Strange bedfellows: The interaction between corporate and NGOs after mandatory CSR regulation in India


  • D. M. Shukla Indian Institute of Management, Udaipur, India
  • I. Qureshi Australian National University, Australia


This study examines how mandatory CSR, implemented since 2014 in India, has triggered changes in the interorganizational field and has affected the interaction between corporates and NGOs. Collecting qualitative data from key informants from corporates and NGOs, this study identified four approaches that corporates take to meet their CSR obligations: i) direct social project delivery; ii) engagement through the CSR department (headed by internal executives); iii) engagement through the CSR department (headed by an ex-NGO executive); and, iv) engagement through foundations. This study explained how these four approaches affect intra- and inter-organizational tensions, project implementation time, and social impact. We found that partnership, co-optation and learning are the key processes through which corporates can minimize organizational tensions and enhance social impact.
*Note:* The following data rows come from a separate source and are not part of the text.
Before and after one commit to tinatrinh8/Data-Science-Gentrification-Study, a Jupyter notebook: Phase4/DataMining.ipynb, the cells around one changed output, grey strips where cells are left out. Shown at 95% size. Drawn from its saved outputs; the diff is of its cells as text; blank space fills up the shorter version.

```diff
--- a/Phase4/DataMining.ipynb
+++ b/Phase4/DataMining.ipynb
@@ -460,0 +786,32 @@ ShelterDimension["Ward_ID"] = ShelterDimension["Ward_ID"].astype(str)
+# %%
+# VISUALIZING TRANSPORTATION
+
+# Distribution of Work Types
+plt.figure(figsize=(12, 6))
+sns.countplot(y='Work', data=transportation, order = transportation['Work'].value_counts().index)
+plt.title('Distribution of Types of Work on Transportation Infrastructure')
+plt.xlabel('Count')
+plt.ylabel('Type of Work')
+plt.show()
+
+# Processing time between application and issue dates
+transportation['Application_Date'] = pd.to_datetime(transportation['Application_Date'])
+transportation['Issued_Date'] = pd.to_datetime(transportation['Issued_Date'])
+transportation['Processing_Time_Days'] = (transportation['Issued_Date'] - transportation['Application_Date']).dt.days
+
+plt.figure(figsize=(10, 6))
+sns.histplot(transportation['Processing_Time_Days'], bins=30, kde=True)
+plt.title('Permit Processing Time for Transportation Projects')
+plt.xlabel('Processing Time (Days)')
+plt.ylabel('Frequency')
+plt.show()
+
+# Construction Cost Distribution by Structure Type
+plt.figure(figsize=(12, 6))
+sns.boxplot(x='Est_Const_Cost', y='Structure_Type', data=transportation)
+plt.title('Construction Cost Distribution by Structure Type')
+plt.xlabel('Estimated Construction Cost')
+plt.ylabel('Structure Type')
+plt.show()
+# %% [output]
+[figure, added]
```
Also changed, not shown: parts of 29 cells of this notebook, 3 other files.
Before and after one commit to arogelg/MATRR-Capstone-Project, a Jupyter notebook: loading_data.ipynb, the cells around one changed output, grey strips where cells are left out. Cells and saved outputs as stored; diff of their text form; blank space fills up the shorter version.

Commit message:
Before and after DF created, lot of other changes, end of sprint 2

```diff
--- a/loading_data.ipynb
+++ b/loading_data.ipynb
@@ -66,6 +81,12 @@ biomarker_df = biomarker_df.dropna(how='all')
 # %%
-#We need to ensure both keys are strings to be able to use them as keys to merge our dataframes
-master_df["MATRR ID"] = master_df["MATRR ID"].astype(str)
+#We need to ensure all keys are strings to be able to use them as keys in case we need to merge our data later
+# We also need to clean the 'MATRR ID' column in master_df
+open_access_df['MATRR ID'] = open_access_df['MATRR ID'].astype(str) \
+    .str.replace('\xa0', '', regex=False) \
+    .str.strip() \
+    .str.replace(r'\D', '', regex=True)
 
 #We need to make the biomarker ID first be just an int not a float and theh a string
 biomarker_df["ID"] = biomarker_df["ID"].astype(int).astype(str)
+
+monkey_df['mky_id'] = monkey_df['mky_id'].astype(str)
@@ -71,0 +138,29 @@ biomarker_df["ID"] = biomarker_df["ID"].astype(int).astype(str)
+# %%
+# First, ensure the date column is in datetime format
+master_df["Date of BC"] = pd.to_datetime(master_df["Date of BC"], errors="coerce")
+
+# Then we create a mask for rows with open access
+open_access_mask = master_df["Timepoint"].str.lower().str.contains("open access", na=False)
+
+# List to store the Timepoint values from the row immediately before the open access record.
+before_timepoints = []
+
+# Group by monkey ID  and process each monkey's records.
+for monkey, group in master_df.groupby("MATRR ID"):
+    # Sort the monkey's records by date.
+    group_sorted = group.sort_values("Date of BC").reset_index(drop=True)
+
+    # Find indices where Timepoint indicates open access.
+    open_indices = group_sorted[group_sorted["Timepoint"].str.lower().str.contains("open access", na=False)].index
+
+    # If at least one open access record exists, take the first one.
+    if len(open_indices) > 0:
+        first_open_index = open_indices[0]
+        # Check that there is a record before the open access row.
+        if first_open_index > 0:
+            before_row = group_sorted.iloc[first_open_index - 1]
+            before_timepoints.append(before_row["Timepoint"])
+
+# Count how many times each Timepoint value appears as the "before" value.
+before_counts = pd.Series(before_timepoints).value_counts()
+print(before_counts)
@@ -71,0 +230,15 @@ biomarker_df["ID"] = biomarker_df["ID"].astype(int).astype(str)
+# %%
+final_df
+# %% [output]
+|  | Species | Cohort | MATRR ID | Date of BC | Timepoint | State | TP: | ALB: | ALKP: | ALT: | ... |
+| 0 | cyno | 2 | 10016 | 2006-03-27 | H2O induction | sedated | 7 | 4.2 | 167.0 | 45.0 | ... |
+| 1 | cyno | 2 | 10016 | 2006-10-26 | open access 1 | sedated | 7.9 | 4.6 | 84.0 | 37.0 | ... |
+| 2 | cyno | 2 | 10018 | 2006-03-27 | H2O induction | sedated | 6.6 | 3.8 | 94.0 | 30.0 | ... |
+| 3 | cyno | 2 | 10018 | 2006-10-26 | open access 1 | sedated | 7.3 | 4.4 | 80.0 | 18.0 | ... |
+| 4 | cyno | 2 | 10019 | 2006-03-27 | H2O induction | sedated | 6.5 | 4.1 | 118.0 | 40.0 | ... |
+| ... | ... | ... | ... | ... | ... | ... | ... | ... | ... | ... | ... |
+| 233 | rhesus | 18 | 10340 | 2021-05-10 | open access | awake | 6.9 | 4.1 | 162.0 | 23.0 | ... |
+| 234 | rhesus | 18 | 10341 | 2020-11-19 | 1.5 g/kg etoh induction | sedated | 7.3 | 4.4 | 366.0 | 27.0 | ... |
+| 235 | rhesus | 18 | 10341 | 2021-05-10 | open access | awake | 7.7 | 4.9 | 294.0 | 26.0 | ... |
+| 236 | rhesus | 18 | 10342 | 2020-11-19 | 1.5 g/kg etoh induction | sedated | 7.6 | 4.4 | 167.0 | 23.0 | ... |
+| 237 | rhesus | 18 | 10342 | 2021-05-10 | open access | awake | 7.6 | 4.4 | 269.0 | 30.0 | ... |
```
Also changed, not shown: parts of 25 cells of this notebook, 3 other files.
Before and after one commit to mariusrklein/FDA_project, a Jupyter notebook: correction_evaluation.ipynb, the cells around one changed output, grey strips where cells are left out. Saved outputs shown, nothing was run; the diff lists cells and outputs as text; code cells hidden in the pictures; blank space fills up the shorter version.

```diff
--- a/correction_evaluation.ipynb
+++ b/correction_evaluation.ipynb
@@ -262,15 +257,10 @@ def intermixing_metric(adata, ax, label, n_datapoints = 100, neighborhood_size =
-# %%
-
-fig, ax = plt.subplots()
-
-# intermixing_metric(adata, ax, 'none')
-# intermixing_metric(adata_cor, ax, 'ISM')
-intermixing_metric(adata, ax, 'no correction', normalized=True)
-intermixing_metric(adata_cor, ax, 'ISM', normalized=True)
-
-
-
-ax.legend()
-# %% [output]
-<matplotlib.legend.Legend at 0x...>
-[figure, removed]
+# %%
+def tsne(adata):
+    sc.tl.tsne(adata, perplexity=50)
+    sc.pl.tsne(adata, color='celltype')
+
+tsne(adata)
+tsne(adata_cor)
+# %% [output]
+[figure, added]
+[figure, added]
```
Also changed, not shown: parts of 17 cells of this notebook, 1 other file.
Our findings contribute to institutional change and organizational tension literature by enhancing the understanding of the
implications of mandatory CSR on corporate-NGO interaction and how such interaction affects
organizational tension.
Keywords: CSR, regulation, NGOs, India